» **Input data**:
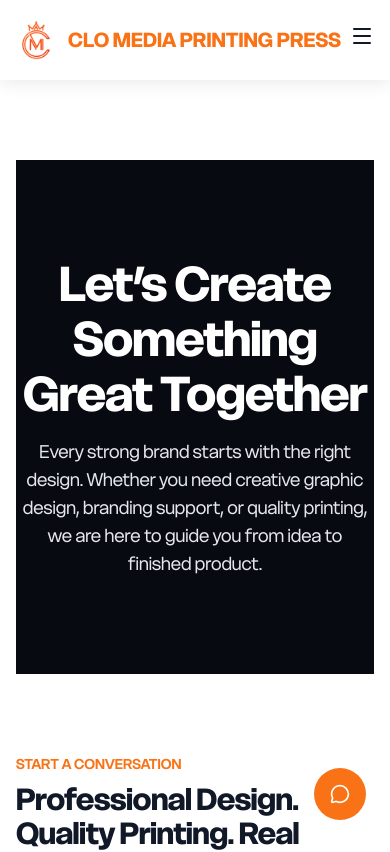
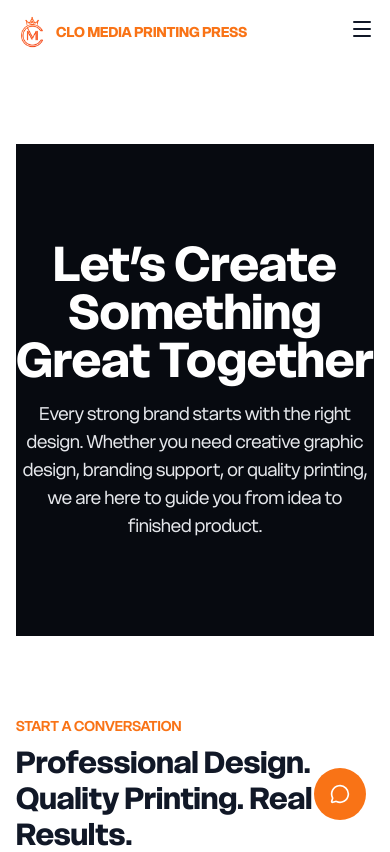
Before and after one commit to Clorex/clo-media-printing-press, a Next.js app: page /contact in a window 390 px wide. Shown: the top 852 px of the page. Built offline with nearby package versions, Linux system fonts and the light colour scheme; no server answers.

Commit message:
Full mobile responsiveness overhaul

```diff
--- a/app/globals.css
+++ b/app/globals.css
@@ -1,110 +1,17 @@
 @import "tailwindcss";
 
-/* ? BRAND THEME CONFIGURATION (Tailwind v4) */
 @theme {
   --color-brand-orange: #F97316;
   --color-brand-orange-dark: #EA580C;
   --color-brand-gray-dark: #111827;
-  --color-brand-gray-medium: #1F2937;
   --color-brand-gray-subtle: #6B7280;
-  --color-brand-gray-light: #F9FAFB;
-  --color-brand-gray-border: #E5E7EB;
-
-  /* ? Delight is the only font */
-  --font-sans: var(--font-main);
-
-  --radius-brand: 0.75rem;
-  --radius-brand-lg: 1.25rem;
-  --shadow-brand: 0 4px 16px rgba(0,0,0,0.08);
 }
 
 html, body {
+  margin: 0;
   padding: 0;
-  margin: 0;
 }
 
 body {
   font-family: var(--font-main);
-  background-color: #ffffff;
-  color: var(--color-brand-gray-dark);
-  line-height: 1.6;
 }
-
-/* ? Headings heavier weight */
-h1, h2, h3, h4, h5, h6 {
-  font-weight: 700;
-  letter-spacing: -0.02em;
-  line-height: 1.15;
-}
-
-/* ? Optional lighter text control */
-.light-text {
-  font-weight: 400;
-}
-
-/* ? Gallery Grid */
-.gallery-grid {
-  display: grid;
-  grid-template-columns: repeat(5, 1fr);
-  grid-template-rows: 220px 220px;
-  grid-template-areas:
-    "one two two three four"
-    "one five six six four";
-  gap: 20px;
-}
-
-.gallery-item {
-  overflow: hidden;
-  border-radius: 16px;
-  position: relative;
-}
-
-.gallery-1 { grid-area: one; }
-.gallery-2 { grid-area: two; }
-.gallery-3 { grid-area: three; }
-.gallery-4 { grid-area: four; }
-.gallery-5 { grid-area: five; }
-.gallery-6 { grid-area: six; }
-
-.placeholder {
-  width: 100%;
-  height: 100%;
-  background: #f3f4f6;
-  display: flex;
-  align-items: center;
-  justify-content: center;
-  font-size: 40px;
-  color: #d1d5db;
-  transition: background 0.3s ease;
-}
-
-.gallery-item:hover .placeholder {
-  background: #e5e7eb;
-}
-
-/* ? Hero Wave Layout */
-.hero-grid {
-  display: flex;
-  justify-content: center;
-  align-items: flex-end;
-  gap: 16px;
-  margin-top: 30px;
-}
-
-.hero-item {
-  border-radius: 20px;
-  overflow: hidden;
-  width: 200px;
-  transition: transform 0.4s ease;
-}
-
-.hero-item:hover {
-  transform: translateY(-10px);
-}
-
-.hero-1 { height: 320px; }
-.hero-2 { height: 260px; margin-bottom: 30px; }
-.hero-3 { height: 220px; margin-bottom: 60px; }
-.hero-4 { height: 260px; margin-bottom: 30px; }
-.hero-5 { height: 320px; }
-.hero-6 { height: 260px; margin-bottom: 30px; }
--- a/components/home/HomeGallerySection.tsx
+++ b/components/home/HomeGallerySection.tsx
@@ -13,22 +13,18 @@ export async function HomeGallerySection() {
   const images = await getGallery();
 
   return (
-    <section className="py-24 bg-white">
-      <div className="container-custom">
+    <section className="py-16 bg-white">
+      <div className="max-w-7xl mx-auto px-4 md:px-6">
 
-        <div className="gallery-grid">
+        <div className="grid grid-cols-2 md:grid-cols-4 gap-4">
           {images.map((img: string, index: number) => (
-            <div key={index} className={`gallery-item gallery-${index + 1}`}>
-              {img ? (
+            <div key={index} className="rounded-xl overflow-hidden">
+              {img && (
                 <img
                   src={img}
                   alt=""
-                  className="w-full h-full object-cover transition-transform duration-500 hover:scale-105"
+                  className="w-full h-48 md:h-72 object-cover"
                 />
-              ) : (
-                <div className="placeholder">
-                  <span>+</span>
-                </div>
               )}
             </div>
           ))}
--- a/components/home/sections/HeroSection.tsx
+++ b/components/home/sections/HeroSection.tsx
@@ -13,10 +13,10 @@ export async function HeroSection() {
   const images = await getHeroImages();
 
   return (
-    <section className="pt-20 pb-10 bg-white text-center">
-      <div className="container-custom">
+    <section className="pt-16 md:pt-20 pb-12 bg-white text-center">
+      <div className="max-w-7xl mx-auto px-4 md:px-6">
 
-        <h1 className="text-5xl md:text-6xl font-bold text-brand-gray-dark mb-6">
+        <h1 className="text-3xl md:text-6xl font-bold text-brand-gray-dark mb-6 leading-tight">
           Elevate Your Brand Through
           <br />
           <span className="text-brand-orange">
@@ -24,25 +24,20 @@ export async function HeroSection() {
           </span>
         </h1>
 
-        <p className="text-lg text-brand-gray-subtle max-w-2xl mx-auto mb-16">
+        <p className="text-base md:text-lg text-brand-gray-subtle max-w-2xl mx-auto mb-12">
           Strategic branding, professional design, high-quality printing,
-          packaging, and visual solutions built to grow your business and make
-          your brand impossible to ignore.
+          packaging, and visual solutions built to grow your business.
         </p>
 
-        <div className="hero-grid mt-8">
+        <div className="flex flex-wrap justify-center gap-4 mt-8">
           {images.map((img: string, index: number) => (
-            <div key={index} className={`hero-item hero-${index + 1}`}>
-              {img ? (
+            <div key={index} className="w-24 md:w-40 h-40 md:h-72 rounded-xl overflow-hidden">
+              {img && (
                 <img
                   src={img}
                   alt=""
-                  className="w-full h-full object-cover transition-transform duration-500 hover:scale-105"
+                  className="w-full h-full object-cover"
                 />
-              ) : (
-                <div className="placeholder">
-                  <span>+</span>
-                </div>
               )}
             </div>
           ))}
--- a/components/layout/MobileDrawer.tsx
+++ b/components/layout/MobileDrawer.tsx
@@ -8,13 +8,11 @@ import { motion, AnimatePresence } from "framer-motion";
 export function MobileDrawer() {
   const [open, setOpen] = useState(false);
 
+  const close = () => setOpen(false);
+
   return (
     <>
-      <button
-        aria-label="Open Menu"
-        onClick={() => setOpen(true)}
-        className="md:hidden"
-      >
+      <button onClick={() => setOpen(true)} className="md:hidden">
         <Menu />
       </button>
 
@@ -24,7 +22,8 @@ export function MobileDrawer() {
             initial={{ opacity: 0 }}
             animate={{ opacity: 1 }}
             exit={{ opacity: 0 }}
-            className="fixed inset-0 bg-black/50 z-50"
+            className="fixed inset-0 bg-black/40 z-50"
+            onClick={close}
           >
             <motion.div
               initial={{ x: -300 }}
@@ -32,21 +31,18 @@ export function MobileDrawer() {
               exit={{ x: -300 }}
               transition={{ duration: 0.3 }}
               className="bg-white w-72 h-full p-6 shadow-brand-lg"
+              onClick={(e) => e.stopPropagation()}
             >
-              <button
-                aria-label="Close Menu"
-                onClick={() => setOpen(false)}
-                className="mb-6"
-              >
+              <button onClick={close} className="mb-6">
                 <X />
               </button>
 
-              <div className="flex flex-col gap-6 text-body-md">
-                <Link href="/">Home</Link>
-                <Link href="/services">Services</Link>
-                <Link href="/shop">Shop</Link>
-                <Link href="/track">Track Order</Link>
-                <Link href="/contact">Contact</Link>
+              <div className="flex flex-col gap-6 text-lg">
+                <Link href="/" onClick={close}>Home</Link>
+                <Link href="/services" onClick={close}>Services</Link>
+                <Link href="/shop" onClick={close}>Shop</Link>
+                <Link href="/track" onClick={close}>Track Order</Link>
+                <Link href="/contact" onClick={close}>Contact</Link>
               </div>
             </motion.div>
           </motion.div>
--- a/components/layout/Navbar.tsx
+++ b/components/layout/Navbar.tsx
@@ -8,23 +8,21 @@ import { MobileDrawer } from "./MobileDrawer";
 export function Navbar() {
   return (
     <header className="sticky top-0 z-50 bg-white shadow-brand">
-      <div className="max-w-7xl mx-auto px-4 sm:px-6 lg:px-8">
-        <div className="flex items-center justify-between h-20">
+      <div className="max-w-7xl mx-auto px-4 md:px-6">
+        <div className="flex items-center justify-between h-16 md:h-20">
 
-          {/* Logo */}
-          <Link href="/" className="flex items-center gap-3">
+          <Link href="/" className="flex items-center gap-2">
             <Image
               src="/logo.png"
               alt="CLO Media Printing Press"
-              width={40}
-              height={40}
+              width={32}
+              height={32}
             />
-            <span className="font-bold text-xl text-brand-orange whitespace-nowrap">
+            <span className="font-bold text-sm md:text-xl text-brand-orange whitespace-nowrap">
               CLO MEDIA PRINTING PRESS
             </span>
           </Link>
 
-          {/* Desktop Navigation */}
           <nav className="hidden md:flex gap-8 text-sm font-semibold">
             <Link href="/">Home</Link>
             <Link href="/services">Services</Link>
@@ -33,14 +31,12 @@ export function Navbar() {
             <Link href="/contact">Contact</Link>
           </nav>
 
-          {/* CTA Button */}
           <div className="hidden md:block">
             <Button variant="primary">
               Start an Order
             </Button>
           </div>
 
-          {/* Mobile Menu */}
           <div className="md:hidden">
             <MobileDrawer />
           </div>
```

» **Work to complete**:
All that is needed is how many lines of the listing hold the word "align", stated as one number.

» **Answer for the task**:
2